The non-profit society that opened a medicinal marijuana dispensary in Maple Ridge this week will meet with the mayor.
Michael Joinson, director of The Always Growing Green Society, said a sit-down with Ernie Daykin has been scheduled for Tuesday.
Joinson will be joined by Dana Larsen, a founding member of the Marijuana Party of Canada and B.C. Marijuana Party, and Jacob Hunter, policy director with the End Prohibition Foundation.
“We are going to explain to him how the dispensary works, who we serve, our rules and regulations,” Joinson said.
The Taggs Medical Cannabis Dispensary, operated by the newly-formed non-profit society, opened suddenly in the district’s downtown core Monday to serve patients who use medical marijuana to treat illness ranging from epilepsy, glaucoma, severe pain from multiple sclerosis, spinal cord injury or spinal cord disease, as well as pain, weight loss and nausea from cancer or HIV/AIDS infection.
All members of the dispensary must have documentation from Health Canada or a registered physician to use its services.
Taggs sells a variety of strains of cannabis, as well as other cannabis products, such as baked goods and other edibles, extracts, oils, tinctures, capsules, and sprays.
Joinson said smoking marijuana is not allowed in the house or around the property, located in a renovated rancher on 224th Street past North Avenue. Patients will lose their membership if they are caught smoking within those boundaries.
Taggs was visited Tuesday by bylaw officials and police, who were looking to learn about the dispensary. But Joinson did not allow them inside.
“They told me what I am doing is not right. They were going to talk to Vancouver police to see how dispensaries are allowed to run there,” he said.
Taggs is the seventh medical marijuana outlet to open in B.C.
There are three in Vancouver, with a fourth set to open in the city’s West End next week, as well as two on Vancouver Island and one in Nelson.
Just two days after the dispensary opened, the mayor’s email inbox was flooded with messages from residents opposed to the dispensary and others who support it.
The district doesn’t know if RCMP can shut the dispensary down.

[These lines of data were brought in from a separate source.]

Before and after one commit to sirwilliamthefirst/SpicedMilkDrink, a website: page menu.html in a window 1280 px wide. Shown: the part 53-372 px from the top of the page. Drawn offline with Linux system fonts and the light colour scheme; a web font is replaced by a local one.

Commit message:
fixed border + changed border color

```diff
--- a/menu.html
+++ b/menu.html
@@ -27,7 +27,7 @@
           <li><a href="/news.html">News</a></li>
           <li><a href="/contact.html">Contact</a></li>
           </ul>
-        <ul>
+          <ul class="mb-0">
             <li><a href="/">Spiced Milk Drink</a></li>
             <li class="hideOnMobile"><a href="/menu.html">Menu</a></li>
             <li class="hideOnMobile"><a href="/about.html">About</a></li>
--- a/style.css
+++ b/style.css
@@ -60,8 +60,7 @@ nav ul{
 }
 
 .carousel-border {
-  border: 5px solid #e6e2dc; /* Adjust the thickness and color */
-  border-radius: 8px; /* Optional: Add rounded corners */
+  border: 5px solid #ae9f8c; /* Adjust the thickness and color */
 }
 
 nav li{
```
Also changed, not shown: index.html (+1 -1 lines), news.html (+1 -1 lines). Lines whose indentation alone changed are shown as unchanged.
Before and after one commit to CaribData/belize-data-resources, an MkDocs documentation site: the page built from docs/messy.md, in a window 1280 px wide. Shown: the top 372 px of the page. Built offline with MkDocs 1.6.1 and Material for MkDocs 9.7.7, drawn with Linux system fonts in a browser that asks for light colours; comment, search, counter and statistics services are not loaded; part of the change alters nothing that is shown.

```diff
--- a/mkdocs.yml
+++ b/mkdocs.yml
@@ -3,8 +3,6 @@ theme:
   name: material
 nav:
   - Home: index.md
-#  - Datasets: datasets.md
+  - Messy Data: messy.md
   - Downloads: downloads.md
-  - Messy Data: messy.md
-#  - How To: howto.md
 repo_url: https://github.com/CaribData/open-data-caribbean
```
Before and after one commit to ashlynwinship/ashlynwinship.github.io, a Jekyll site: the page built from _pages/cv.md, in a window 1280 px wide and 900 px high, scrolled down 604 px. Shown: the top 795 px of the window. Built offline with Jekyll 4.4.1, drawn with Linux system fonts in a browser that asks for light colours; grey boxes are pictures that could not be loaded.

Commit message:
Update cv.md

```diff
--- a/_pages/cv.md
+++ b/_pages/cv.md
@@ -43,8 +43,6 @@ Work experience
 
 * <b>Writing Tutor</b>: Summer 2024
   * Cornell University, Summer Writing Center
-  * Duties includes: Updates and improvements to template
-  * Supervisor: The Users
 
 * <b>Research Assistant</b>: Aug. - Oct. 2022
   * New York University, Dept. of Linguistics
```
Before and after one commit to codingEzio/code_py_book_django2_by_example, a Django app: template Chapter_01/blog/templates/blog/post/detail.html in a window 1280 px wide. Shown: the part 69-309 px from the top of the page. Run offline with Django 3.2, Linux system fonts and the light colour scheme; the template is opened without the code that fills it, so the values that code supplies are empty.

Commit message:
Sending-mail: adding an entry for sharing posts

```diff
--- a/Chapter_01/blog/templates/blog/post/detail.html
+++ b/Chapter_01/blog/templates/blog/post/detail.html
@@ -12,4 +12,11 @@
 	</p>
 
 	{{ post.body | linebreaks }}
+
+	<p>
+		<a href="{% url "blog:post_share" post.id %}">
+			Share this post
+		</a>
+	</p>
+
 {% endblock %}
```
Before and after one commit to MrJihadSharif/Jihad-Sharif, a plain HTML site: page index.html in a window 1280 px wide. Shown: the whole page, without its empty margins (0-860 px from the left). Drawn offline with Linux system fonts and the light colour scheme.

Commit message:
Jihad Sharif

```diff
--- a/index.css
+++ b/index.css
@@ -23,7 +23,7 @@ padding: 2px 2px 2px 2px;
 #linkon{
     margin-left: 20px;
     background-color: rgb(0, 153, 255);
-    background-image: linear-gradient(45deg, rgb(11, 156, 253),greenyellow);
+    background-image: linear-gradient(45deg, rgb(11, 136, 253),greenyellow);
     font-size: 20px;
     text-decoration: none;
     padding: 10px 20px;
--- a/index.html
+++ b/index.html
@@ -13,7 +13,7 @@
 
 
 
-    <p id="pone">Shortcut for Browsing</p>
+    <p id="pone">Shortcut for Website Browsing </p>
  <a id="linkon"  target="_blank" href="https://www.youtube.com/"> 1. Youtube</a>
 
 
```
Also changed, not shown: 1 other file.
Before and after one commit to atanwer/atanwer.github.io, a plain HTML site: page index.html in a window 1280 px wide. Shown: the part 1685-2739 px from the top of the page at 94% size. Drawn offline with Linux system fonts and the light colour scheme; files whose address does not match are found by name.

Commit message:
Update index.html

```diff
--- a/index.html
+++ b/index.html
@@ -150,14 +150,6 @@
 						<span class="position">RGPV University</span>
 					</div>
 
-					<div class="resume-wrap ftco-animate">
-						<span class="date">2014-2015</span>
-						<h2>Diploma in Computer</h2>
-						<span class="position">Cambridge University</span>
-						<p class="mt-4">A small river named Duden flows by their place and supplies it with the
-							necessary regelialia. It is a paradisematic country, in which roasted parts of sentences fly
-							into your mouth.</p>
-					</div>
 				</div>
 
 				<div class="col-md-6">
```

“We’ve got to figure out where we stand on this thing,” added Daykin, who previously said he doesn’t want the dispensary in the district.
“We are trying to get all our ducks in a row and find out what our options are right now.”
– Article from BCLocalNews.